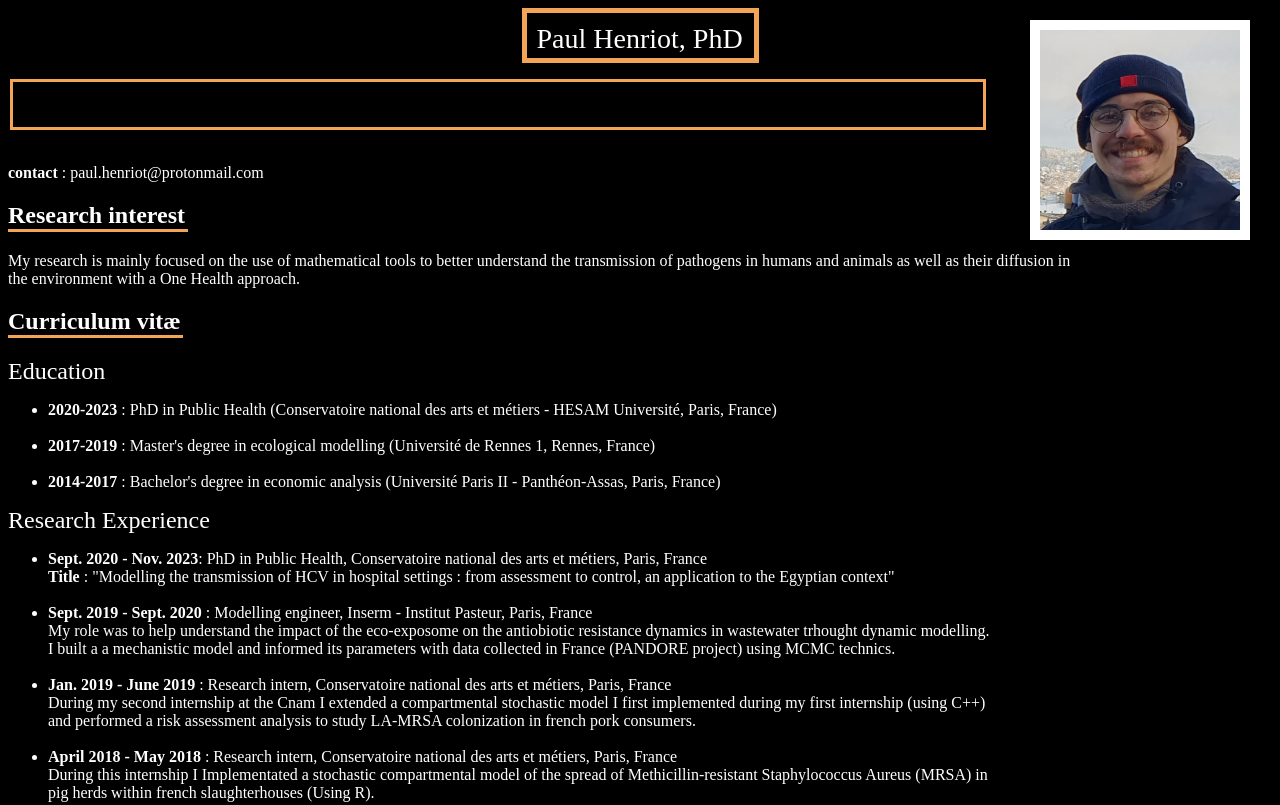
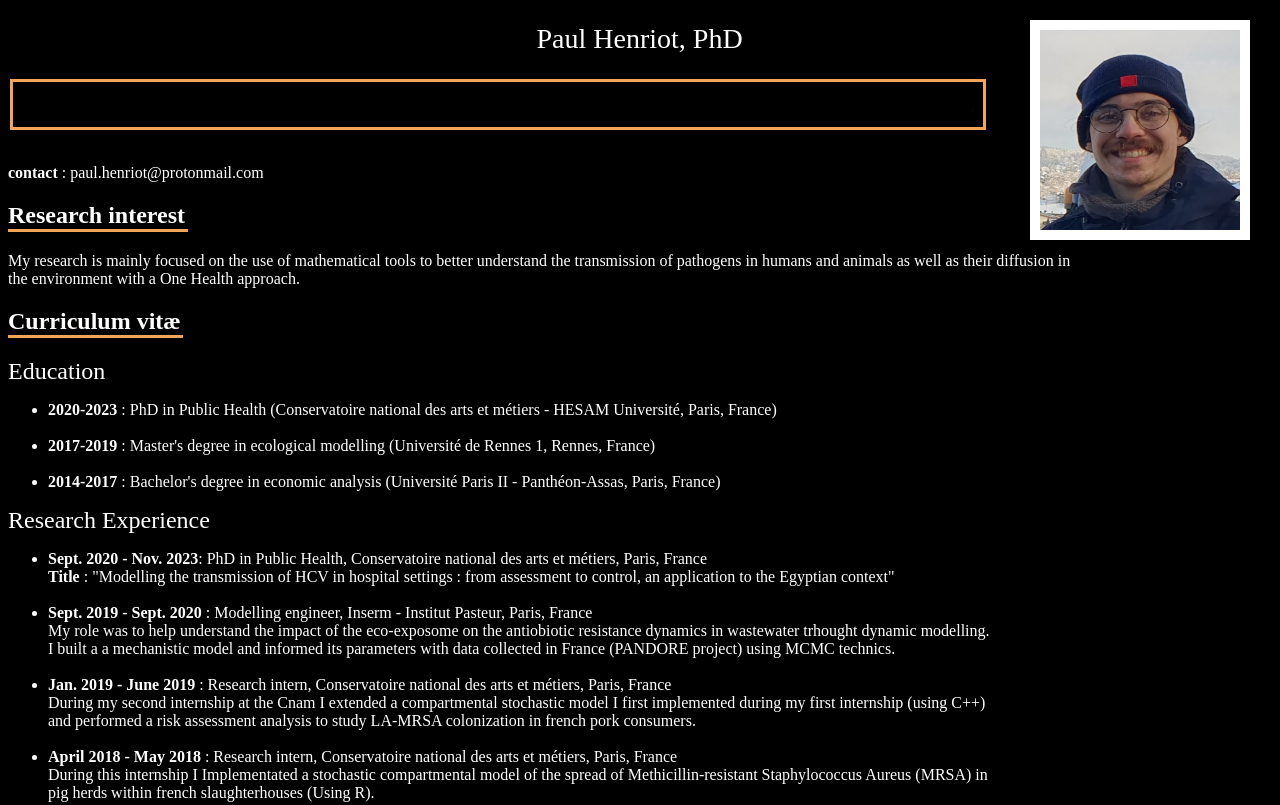
Before and after one commit to phenriot/phenriot.github.io, a plain HTML site: page index.html in a window 1280 px wide. Shown: the top 805 px of the page. Drawn offline with Linux system fonts and the light colour scheme.

Commit message:
Update main.css

```diff
--- a/main.css
+++ b/main.css
@@ -2,7 +2,7 @@
 
   width: 207px;
   height: 25px;
-  border: 5px solid #F2A557;
+  border: 5px solid #000000;
   padding: 10px;
   margin-top: auto;
 margin-left: auto;
```
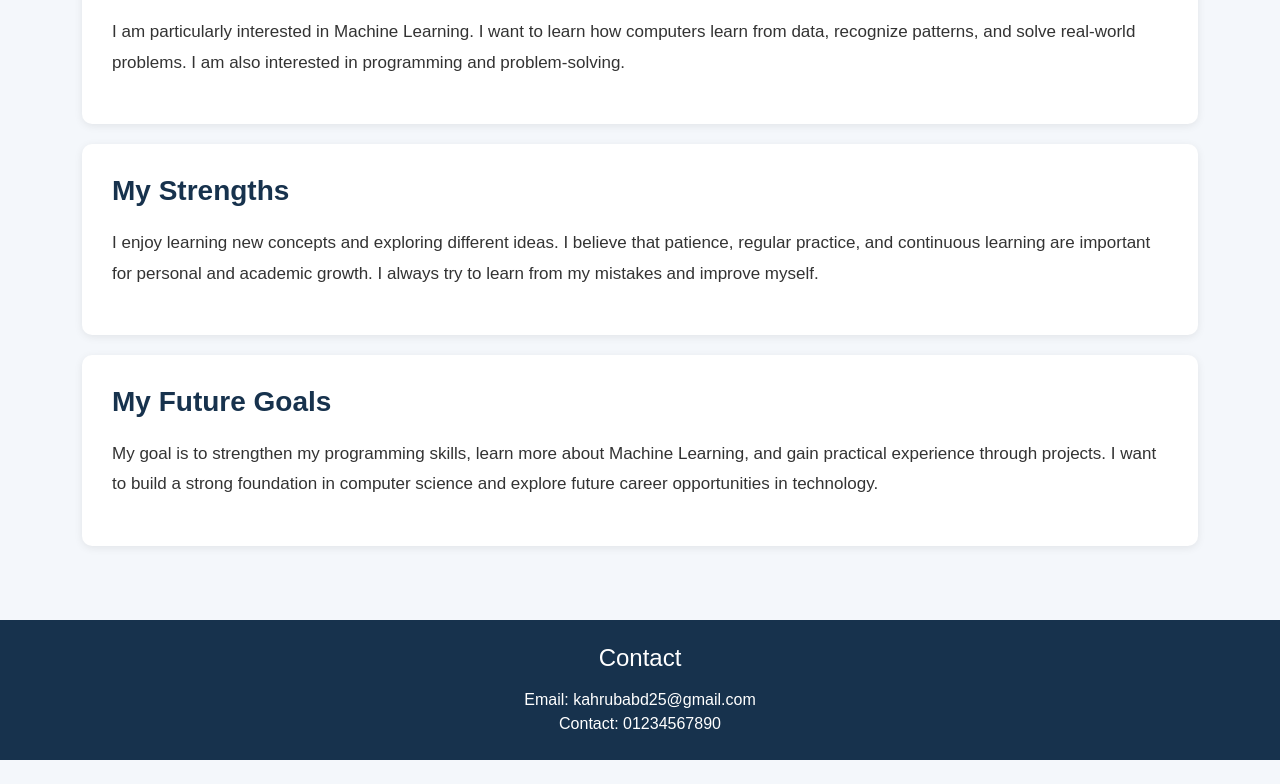
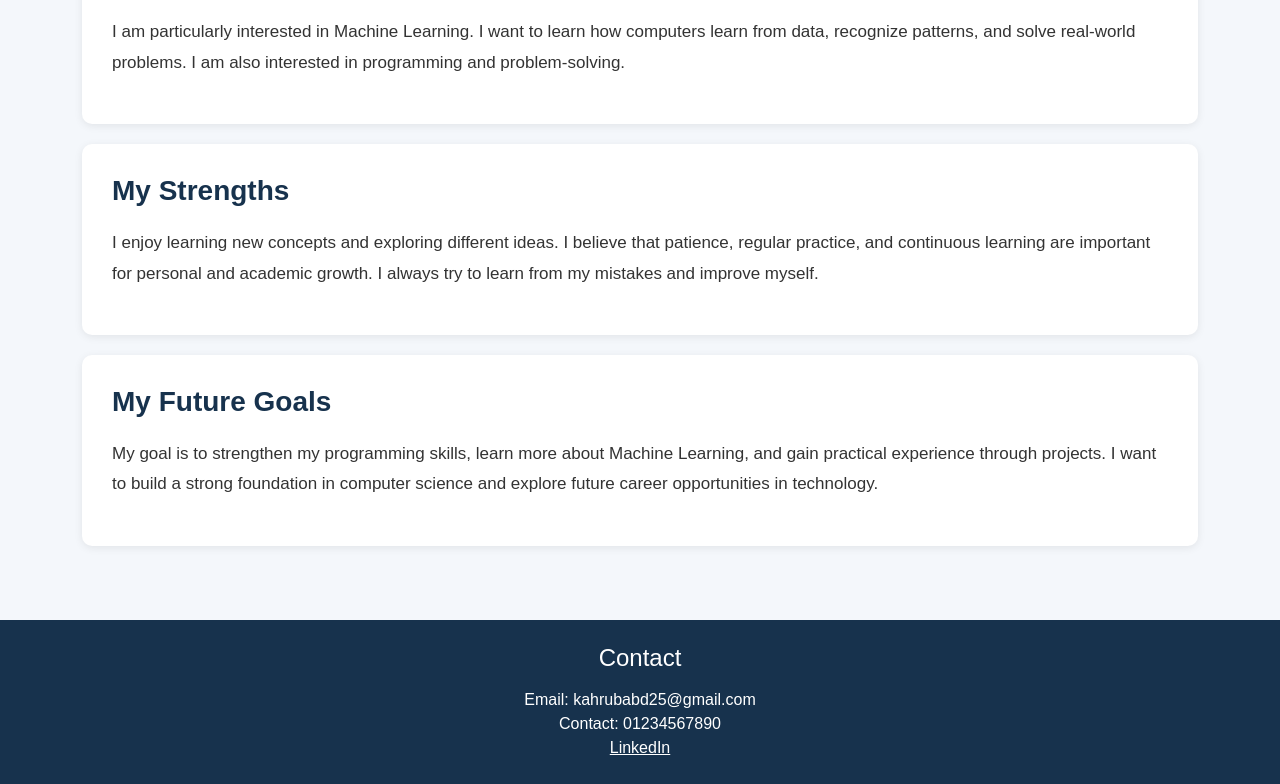
Before and after one commit to kahruba/portfolio, a plain HTML site: page about.html in a window 1280 px wide. Shown: the part 468-1252 px from the top of the page. Before the commit the page ends 1228 px from the top, so only its background shows below. Drawn offline with nearby package versions, Linux system fonts and the light colour scheme.

Commit message:
Update portfolio website

```diff
--- a/about.html
+++ b/about.html
@@ -74,6 +74,14 @@
     <h3>Contact</h3>
     <p>Email: kahrubabd25@gmail.com</p>
     <p>Contact: 01234567890</p>
+    <p>
+        <a href="https://www.linkedin.com/in/nihal-kahruba-7176432a9/"
+           target="_blank"
+           rel="noopener noreferrer"
+           class="text-white">
+            LinkedIn
+        </a>
+    </p>
 </footer>
 </body>
 </html>
```
Also changed, not shown: education.html (+8 -0 lines), index.html (+8 -0 lines). Lines whose indentation alone changed are shown as unchanged.
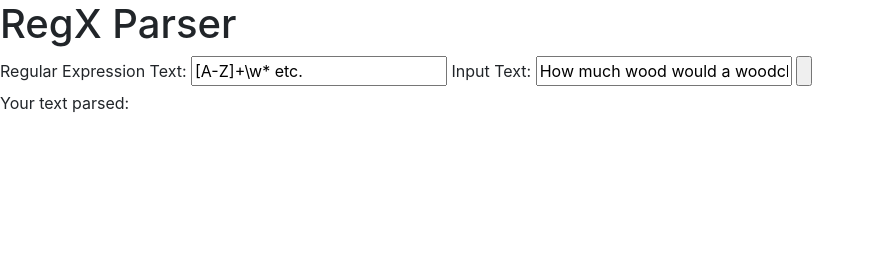
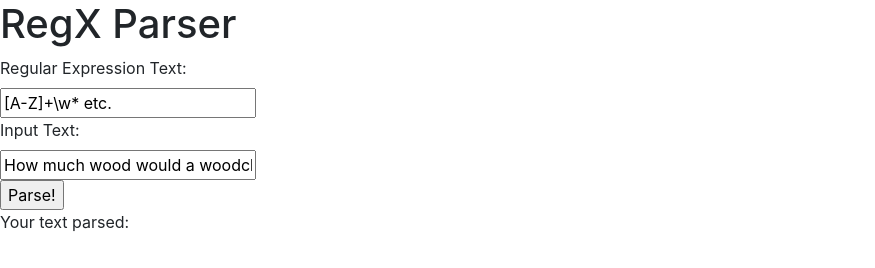
Before and after one commit to ztwilliams26/cs326-miniProject, a plain HTML site: page index.html in a window 1280 px wide. Shown: the whole page, without its empty margins (0-875 px from the left). Drawn offline with nearby package versions, Linux system fonts and the light colour scheme.

Commit message:
Fixed some html body

```diff
--- a/index.html
+++ b/index.html
@@ -18,15 +18,15 @@
   <body>
     <h1>RegX Parser</h1>
 
-    <label for="regXText">Regular Expression Text:</label>
-    <input type="textarea" id="regXText" name="regXText" value="[A-Z]+\w* etc.">
+    <label for="regXText">Regular Expression Text:</label> <br>
+    <input type="textarea" id="regXText" name="regXText" value="[A-Z]+\w* etc."> <br>
 
-    <label for="inputText">Input Text:</label>
-    <input type="textarea" id="inputText" name="inputText" value="How much wood would a woodchuck chuck if a woodchuck could chuck wood?">
+    <label for="inputText">Input Text:</label> <br>
+    <input type="textarea" id="inputText" name="inputText" value="How much wood would a woodchuck chuck if a woodchuck could chuck wood?"> <br>
 
-    <input type="button" id="parseButton">
+    <input type="button" id="parseButton" value="Parse!"> <br>
 
-    <p> Your text parsed: </p>
+    <p> Your text parsed: </p> <br>
 
     <p id="output"> </p>
 
```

==================================================

In your copy of the material, match every word exactly and include no pictures.

Before and after one commit to phenriot/phenriot.github.io, a plain HTML site: page index.html in a window 1280 px wide. Shown: the top 805 px of the page. Drawn offline with Linux system fonts and the light colour scheme.

Commit message:
Update main.css

```diff
--- a/main.css
+++ b/main.css
@@ -2,7 +2,7 @@
 
   width: 207px;
   height: 25px;
-  border: 5px solid #F2A557;
+  border: 5px solid #000000;
   padding: 10px;
   margin-top: auto;
 margin-left: auto;
```
Before and after one commit to kahruba/portfolio, a plain HTML site: page about.html in a window 1280 px wide. Shown: the part 468-1252 px from the top of the page. Before the commit the page ends 1228 px from the top, so only its background shows below. Drawn offline with nearby package versions, Linux system fonts and the light colour scheme.

Commit message:
Update portfolio website

```diff
--- a/about.html
+++ b/about.html
@@ -74,6 +74,14 @@
     <h3>Contact</h3>
     <p>Email: kahrubabd25@gmail.com</p>
     <p>Contact: 01234567890</p>
+    <p>
+        <a href="https://www.linkedin.com/in/nihal-kahruba-7176432a9/"
+           target="_blank"
+           rel="noopener noreferrer"
+           class="text-white">
+            LinkedIn
+        </a>
+    </p>
 </footer>
 </body>
 </html>
```
Also changed, not shown: education.html (+8 -0 lines), index.html (+8 -0 lines). Lines whose indentation alone changed are shown as unchanged.
Before and after one commit to ztwilliams26/cs326-miniProject, a plain HTML site: page index.html in a window 1280 px wide. Shown: the whole page, without its empty margins (0-875 px from the left). Drawn offline with nearby package versions, Linux system fonts and the light colour scheme.

Commit message:
Fixed some html body

```diff
--- a/index.html
+++ b/index.html
@@ -18,15 +18,15 @@
   <body>
     <h1>RegX Parser</h1>
 
-    <label for="regXText">Regular Expression Text:</label>
-    <input type="textarea" id="regXText" name="regXText" value="[A-Z]+\w* etc.">
+    <label for="regXText">Regular Expression Text:</label> <br>
+    <input type="textarea" id="regXText" name="regXText" value="[A-Z]+\w* etc."> <br>
 
-    <label for="inputText">Input Text:</label>
-    <input type="textarea" id="inputText" name="inputText" value="How much wood would a woodchuck chuck if a woodchuck could chuck wood?">
+    <label for="inputText">Input Text:</label> <br>
+    <input type="textarea" id="inputText" name="inputText" value="How much wood would a woodchuck chuck if a woodchuck could chuck wood?"> <br>
 
-    <input type="button" id="parseButton">
+    <input type="button" id="parseButton" value="Parse!"> <br>
 
-    <p> Your text parsed: </p>
+    <p> Your text parsed: </p> <br>
 
     <p id="output"> </p>
 
```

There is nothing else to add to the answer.